Asian Art in London (AAL) is an annual event that has embraced the academic and commercial worlds with its museum exhibitions, gallery shows, lectures and seminars for 15 years.  This year AAL launched on 30 October 2014 at the British Museum, which included a view of the current exhibition: Ming – 50 Years that Changed China, and it concluded on 8 November 2014.  Coinciding with the autumn Asian art auctions, this years’ event featured over 60 dealers, auction houses and museums celebrate Asian art spanning over six thousand years: from antiquities to today.  Ceramics, furniture, glass, jade, manuscripts, paintings and textiles are just a few of the many cultural objects to see and buy.

Given the rise of China in recent years—projections of Xi Jinping’s rulership, protests for proper democracy in Hong Kong and debates about the Confucius Institute (government-funded centers around the world that promote Chinese culture)—AAL is a timely event.  And London is a key city for it: London has some of the world’s top museums, hundreds of galleries and a multilingual population.  Indeed, AAL’s website states it is the only art event to incorporate an entire city’s art community.

Of the many dealers, museums, galleries and auction houses to view objects and artworks, there are a few noteworthy examples.

1. Sagemonoya Netsuke Gallery

This is Japan’s only antique shop that specializes in netsuke and sagemono.  Netsuke, intricately carved toggles or stoppers, are hung from the sash of Japanese kimonos to prevent dangling items (sagemono) from falling to the ground.  An example from this gallery includes the Shishi with Ball (unsigned, ivory, 5.2cm).  A shishi is a lion dog that originated in China, and it is commonly found in decorative arts.

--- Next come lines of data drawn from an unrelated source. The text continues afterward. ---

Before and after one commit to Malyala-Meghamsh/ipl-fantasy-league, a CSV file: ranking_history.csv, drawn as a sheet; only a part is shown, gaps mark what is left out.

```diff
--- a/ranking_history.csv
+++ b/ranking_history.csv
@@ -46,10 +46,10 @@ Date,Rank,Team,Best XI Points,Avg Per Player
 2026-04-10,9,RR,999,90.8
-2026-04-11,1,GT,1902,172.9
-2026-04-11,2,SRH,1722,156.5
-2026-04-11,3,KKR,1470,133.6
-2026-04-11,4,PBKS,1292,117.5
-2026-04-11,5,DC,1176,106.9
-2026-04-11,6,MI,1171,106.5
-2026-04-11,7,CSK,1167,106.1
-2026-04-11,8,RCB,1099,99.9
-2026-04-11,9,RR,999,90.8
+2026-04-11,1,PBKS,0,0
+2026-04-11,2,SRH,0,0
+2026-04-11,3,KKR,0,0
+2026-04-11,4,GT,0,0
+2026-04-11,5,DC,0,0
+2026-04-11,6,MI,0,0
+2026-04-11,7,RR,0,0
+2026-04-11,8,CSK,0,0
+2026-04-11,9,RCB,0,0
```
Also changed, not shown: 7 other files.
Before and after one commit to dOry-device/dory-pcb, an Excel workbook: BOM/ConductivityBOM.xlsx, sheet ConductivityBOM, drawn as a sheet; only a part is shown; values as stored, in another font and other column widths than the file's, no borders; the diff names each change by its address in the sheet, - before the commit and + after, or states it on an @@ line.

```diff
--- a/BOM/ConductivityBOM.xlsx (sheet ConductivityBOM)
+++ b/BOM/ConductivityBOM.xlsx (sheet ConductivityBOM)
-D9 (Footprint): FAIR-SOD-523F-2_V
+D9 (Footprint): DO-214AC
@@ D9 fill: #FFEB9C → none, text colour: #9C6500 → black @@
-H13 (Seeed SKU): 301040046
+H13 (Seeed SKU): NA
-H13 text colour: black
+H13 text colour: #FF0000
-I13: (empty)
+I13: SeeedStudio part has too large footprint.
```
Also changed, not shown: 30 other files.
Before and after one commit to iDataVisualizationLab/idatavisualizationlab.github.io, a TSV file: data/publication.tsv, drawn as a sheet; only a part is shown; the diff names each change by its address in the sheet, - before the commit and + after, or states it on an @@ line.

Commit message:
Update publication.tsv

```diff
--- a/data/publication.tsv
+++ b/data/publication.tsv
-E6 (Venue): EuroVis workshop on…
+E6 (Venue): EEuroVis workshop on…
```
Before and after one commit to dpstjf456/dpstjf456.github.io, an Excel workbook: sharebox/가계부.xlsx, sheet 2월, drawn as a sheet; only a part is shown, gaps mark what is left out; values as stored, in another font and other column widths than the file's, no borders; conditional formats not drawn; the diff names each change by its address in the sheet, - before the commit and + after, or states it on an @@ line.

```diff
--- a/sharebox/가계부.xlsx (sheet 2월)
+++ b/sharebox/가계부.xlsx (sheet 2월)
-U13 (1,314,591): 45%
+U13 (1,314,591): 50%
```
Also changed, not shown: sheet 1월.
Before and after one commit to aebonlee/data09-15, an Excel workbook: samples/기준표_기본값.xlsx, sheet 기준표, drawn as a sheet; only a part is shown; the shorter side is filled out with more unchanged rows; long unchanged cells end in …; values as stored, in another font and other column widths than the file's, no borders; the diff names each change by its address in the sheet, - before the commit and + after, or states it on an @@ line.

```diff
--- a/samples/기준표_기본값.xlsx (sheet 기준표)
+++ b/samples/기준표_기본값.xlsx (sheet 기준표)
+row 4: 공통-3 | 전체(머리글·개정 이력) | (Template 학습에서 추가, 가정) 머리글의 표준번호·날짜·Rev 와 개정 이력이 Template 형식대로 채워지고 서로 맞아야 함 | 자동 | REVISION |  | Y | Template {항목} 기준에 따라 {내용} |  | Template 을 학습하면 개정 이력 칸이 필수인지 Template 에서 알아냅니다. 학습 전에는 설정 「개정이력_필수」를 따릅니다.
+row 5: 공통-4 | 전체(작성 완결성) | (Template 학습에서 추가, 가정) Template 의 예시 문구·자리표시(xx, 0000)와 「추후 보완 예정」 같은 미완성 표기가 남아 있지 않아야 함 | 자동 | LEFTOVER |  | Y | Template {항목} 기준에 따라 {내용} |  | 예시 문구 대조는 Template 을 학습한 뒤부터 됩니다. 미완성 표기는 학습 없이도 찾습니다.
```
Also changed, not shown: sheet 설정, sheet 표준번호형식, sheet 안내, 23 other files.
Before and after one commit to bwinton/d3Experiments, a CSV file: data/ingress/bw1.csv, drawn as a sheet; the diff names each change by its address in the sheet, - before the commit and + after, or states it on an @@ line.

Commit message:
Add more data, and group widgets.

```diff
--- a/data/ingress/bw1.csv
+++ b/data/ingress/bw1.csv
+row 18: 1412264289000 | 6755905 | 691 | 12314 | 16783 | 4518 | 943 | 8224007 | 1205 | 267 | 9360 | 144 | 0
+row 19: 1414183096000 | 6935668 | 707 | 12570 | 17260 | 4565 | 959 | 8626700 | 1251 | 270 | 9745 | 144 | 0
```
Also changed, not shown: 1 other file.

Japanese men wore netsuke during the Edo period (1615-1868), and they functioned as a means of fashion, expression and personal aesthetics.  Early netsuke were often plain.  Made from wood or stone, they merely served a functional purpose.  Later pieces became increasingly elaborate, taking on a variety of forms and materials: wood, ivory or porcelain.  Typically less than five centimeters in height, netsuke carvers demonstrated skill, creativity and attention to detail.  As a result, netsuke communicated personal taste, wealth or humor.

2. Vanderven Oriental Art

Vanderven Oriental Art is considered a leading international dealer in Chinese export porcelain and early terracotta.  It includes a permanent display of Chinese export porcelain, Han and Tang pottery and Chinese and Japanese works of art at the gallery location.  One of their many pieces includes the Large Blue and White Jar & Cover Decorated with Dragons (early Kangxi period 1662-1722; circa 1690).  This jar stands 78.5cm, and includes an image of an ancient dragon.  This powerful Chinese image is symbolic of fertility and was thought to have brought rain; the dragon also represented rank and power.

3. Sotheby’s Auction House

On 5 November 2014, Sotheby’s Auction House sold A Gilt-Bronze Figure of Manjushri Yongle Mark and Period, with an estimate of 100,000-150,000 GBP and sold for 266,500 (GBP) (hammer price with buyer’s premium).  The figure of Manjushri, a Bodhisattva associated with the wisdom of Buddha, was stylistically influenced by Tibetan art.  Sotheby’s notes that during the previous Yuan dynasty, Mongol rulers associated with Tibetan Buddhist and Lamaist rituals.  Thus, this piece could have been a gift from the Ming emperor to sustain good relations with Tibet’s religious hierarchy.